The Talon has this oddball double-lower-balljoint front suspension, where there isn't one lower A-Arm, but rather two of them. Each has its own balljoint, and the steering knuckle pivots around the instant centre of the two pivots points.

It's really very strange, but it allows the front suspension to be packaged tighter. If we didn't have it, we couldn't run the huge wheels that we do.

But one of its quirks is that the two lower A-Arms pivot back and forth whenever the wheels are steered.

In order to accommodate this motion, Mitsubishi embeds the pivot bolts in thick rubber bushings. The rubber flexes enough to allow the suspension its full range of motion, and also provides some degree of noise isolation.

But along with allowing the necessary suspension movement, the compliance in the rubber allows the A-Arms to move all over the place. Even worse, the main support for the shock/spring assembly is through one of these rubber bushings, effectively placing an additional, undamped spring in line with the suspension spring.

This is all well and good for a street car, but with a race car, we want the spring and shock to be doing all the work, not the bushings. The rubber must be eliminated.

But it's not enough to just hog out a solid bushing and press that in there (or use a polyurethane bushing) as the suspension MUST pivot or the steering won't work. The solution is to press in a pair of spherical bearings. These are solid radially, but allow the arms to swing free.

Here's what a converted A-Arm looks like:

Here's a closeup of the bearing and the standoffs. The bearing is a press-fit, but there's a pair of retaining circlips to ensure it can't work loose.

These were converted for me by a local machine shop.

I've also been doing some prep work on a spare intake manifold I had lying around.

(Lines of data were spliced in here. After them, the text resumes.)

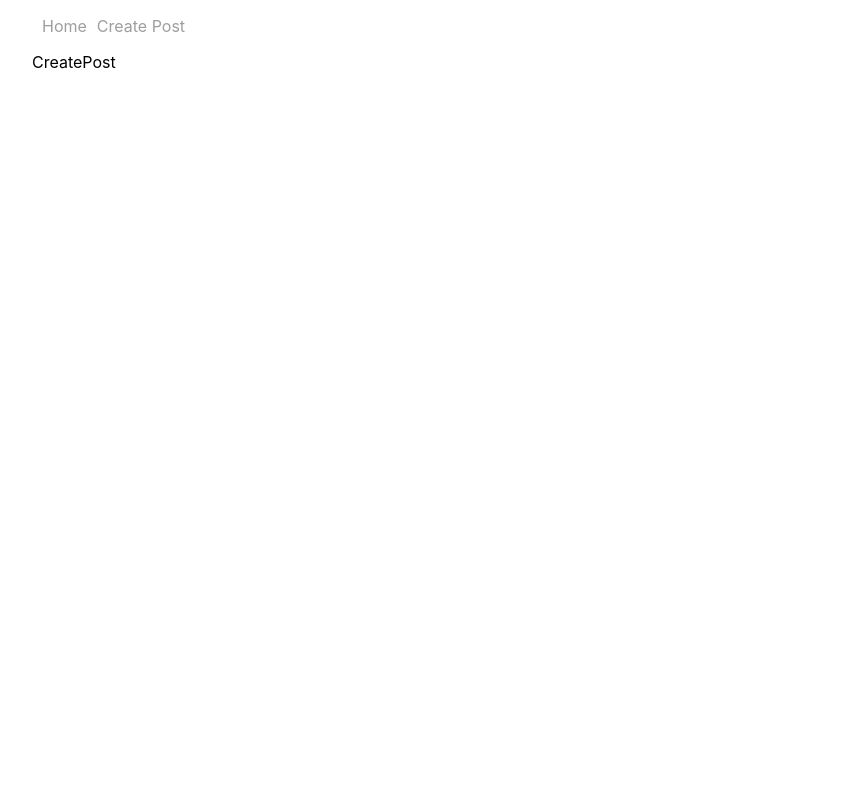
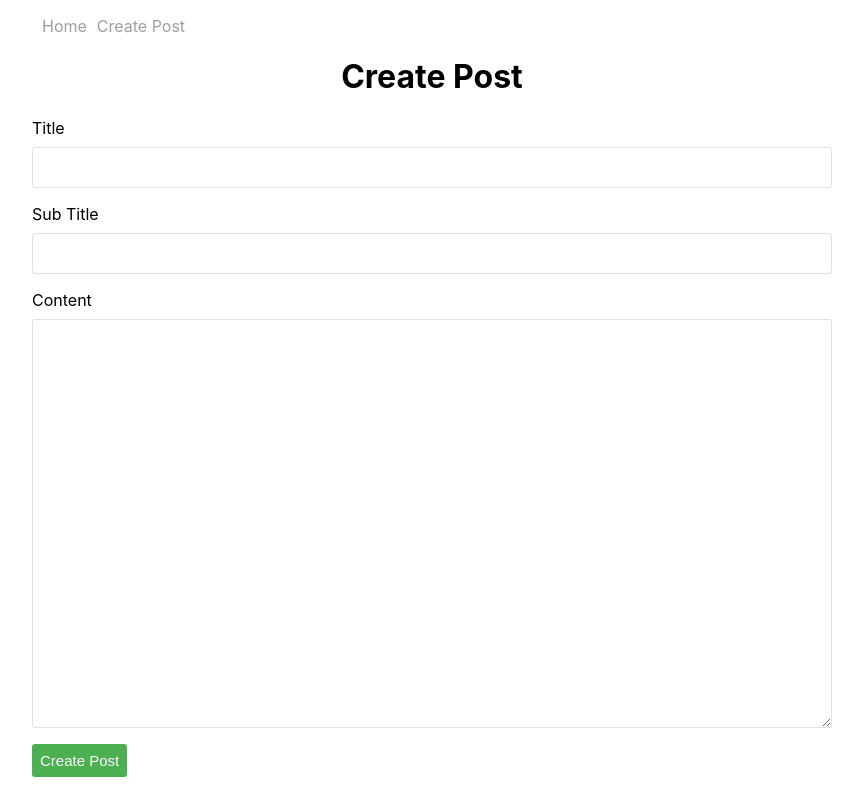
Before and after one commit to Abhl23/react-hooks-blog, a React (Create React App) app: page /create-post in a window 1280 px wide. Shown: the whole page, without its empty margins (208-1071 px from the left). Built offline with nearby package versions, Linux system fonts and the light colour scheme.

Commit message:
create CreatePost component

```diff
--- a/src/components/CreatePost.js
+++ b/src/components/CreatePost.js
@@ -1,6 +1,42 @@
+import {useState} from 'react';
+
 function CreatePost(){
+
+    const [title, setTitle]=useState();
+    const [subTitle, setSubTitle]=useState();
+    const [content, setContent]=useState();
+
+    function handleSubmit(e){
+        e.preventDefault();
+
+        console.log('Title', title);
+        console.log('Sub Title:', subTitle);
+        console.log('Content:', content);
+    }
+
     return (
-        <div className="">CreatePost</div>
+        <div className="create-post">
+            <h1>Create Post</h1>
+
+            <form onSubmit={handleSubmit}>
+                <div className="form-field">
+                    <label>Title</label>
+                    <input value={title} onChange={(e) => setTitle(e.target.value)} />
+                </div>
+
+                <div className="form-field">
+                    <label>Sub Title</label>
+                    <input value={subTitle} onChange={(e) => setSubTitle(e.target.value)} />
+                </div>
+
+                <div className="form-field">
+                    <label>Content</label>
+                    <textarea value={content} onChange={(e) => setContent(e.target.value)}></textarea>
+                </div>
+
+                <button className="create-post-btn">Create Post</button>
+            </form>
+        </div>
     );
 }
 
```
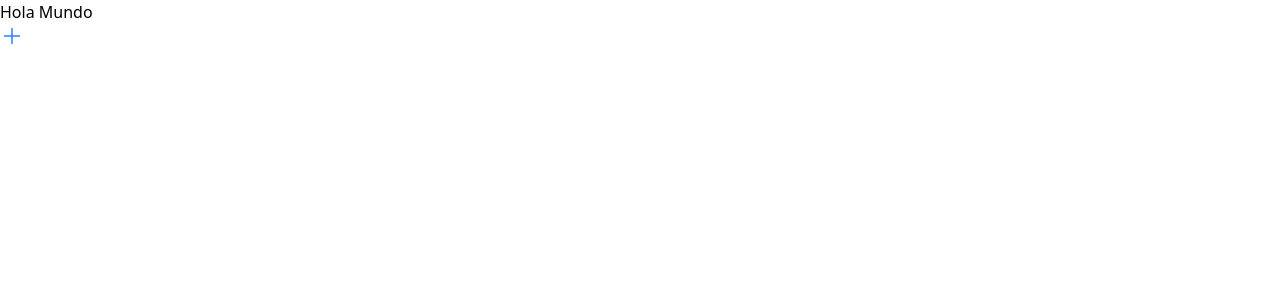
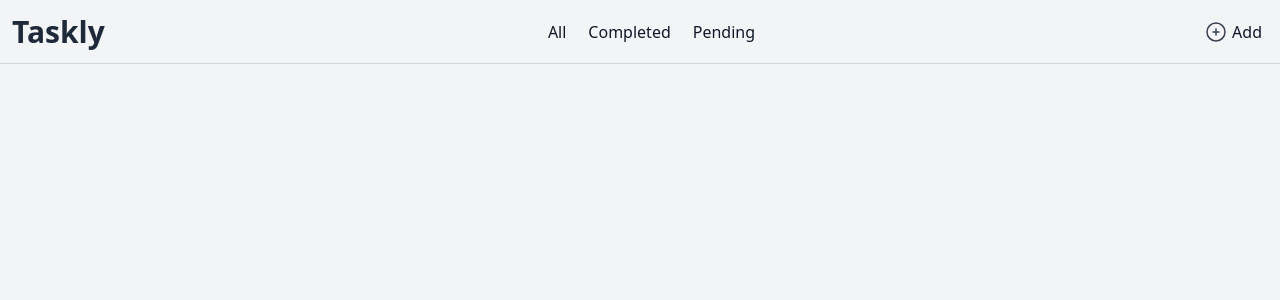
Before and after one commit to ImDoch/taskly, a React (Vite) app: page / in a window 1280 px wide. Shown: the top 300 px of the page. Built offline with nearby package versions, Linux system fonts and the light colour scheme.

Commit message:
Se inicia la creación del componente CustomHeader

```diff
--- a/src/TasklyApp.tsx
+++ b/src/TasklyApp.tsx
@@ -1,10 +1,9 @@
-import { PlusIcon } from '@heroicons/react/24/solid';
+import { CustomHeader } from './shared/components/CustomHeader';
 
 export const TasklyApp = () => {
   return (
     <>
-      <h1>Hola Mundo</h1>
-      <PlusIcon className="h-6 w-6 text-blue-500 cursor-pointer" />
+      <CustomHeader />
     </>
   );
 };
--- a/src/index.css
+++ b/src/index.css
@@ -1 +1,22 @@
 @import 'tailwindcss';
+
+body {
+  @apply bg-gray-100 text-gray-900;
+}
+
+h1,
+h2,
+h3,
+h4,
+h5,
+h6 {
+  @apply font-semibold text-gray-800;
+}
+
+p {
+  @apply text-gray-700 leading-relaxed;
+}
+
+.status-filter {
+  @apply p-1.5 rounded-md cursor-pointer hover:bg-gray-200;
+}
--- /dev/null
+++ b/src/shared/components/CustomHeader.tsx
@@ -0,0 +1,26 @@
+import { FunnelIcon, PlusCircleIcon } from '@heroicons/react/24/outline';
+
+export const CustomHeader = () => {
+  return (
+    <header className="h-16 p-3 flex justify-between items-center border-b border-gray-300">
+      <h1 className="font-bold text-3xl">Taskly</h1>
+
+      <ul className="hidden md:flex justify-center items-center gap-2.5">
+        <li className="status-filter">All</li>
+        <li className="status-filter">Completed</li>
+        <li className="status-filter">Pending</li>
+      </ul>
+
+      <div className="flex justify-center items-center gap-2">
+        <button className="p-1.5 flex justify-center items-center rounded-md cursor-pointer hover:bg-gray-200 md:hidden">
+          <FunnelIcon className="w-6 h-6 text-gray-700" />
+          Filter
+        </button>
+        <button className="p-1.5 flex justify-center items-center gap-1 rounded-xl cursor-pointer hover:bg-gray-200">
+          <PlusCircleIcon className="w-6 h-6 text-gray-700" />
+          Add
+        </button>
+      </div>
+    </header>
+  );
+};
```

The idea here is to remove all the material from it that can be spared in order to shave a little weight and clean it up. The only real power advantage from this part (so far) is the larger throttle body bore, but anything that takes weight off is time well spent.

This is a shot of what was left of my intermediate shaft after the 2002 Peru Pro Not too pretty, is it?

I had a bunch of transmission experts examine it at the PRI show, and the diagnosis was unanimous - fatigue failure. So this part will receive a little more prep work on all subsequent transmissions, and will be inspected regularly.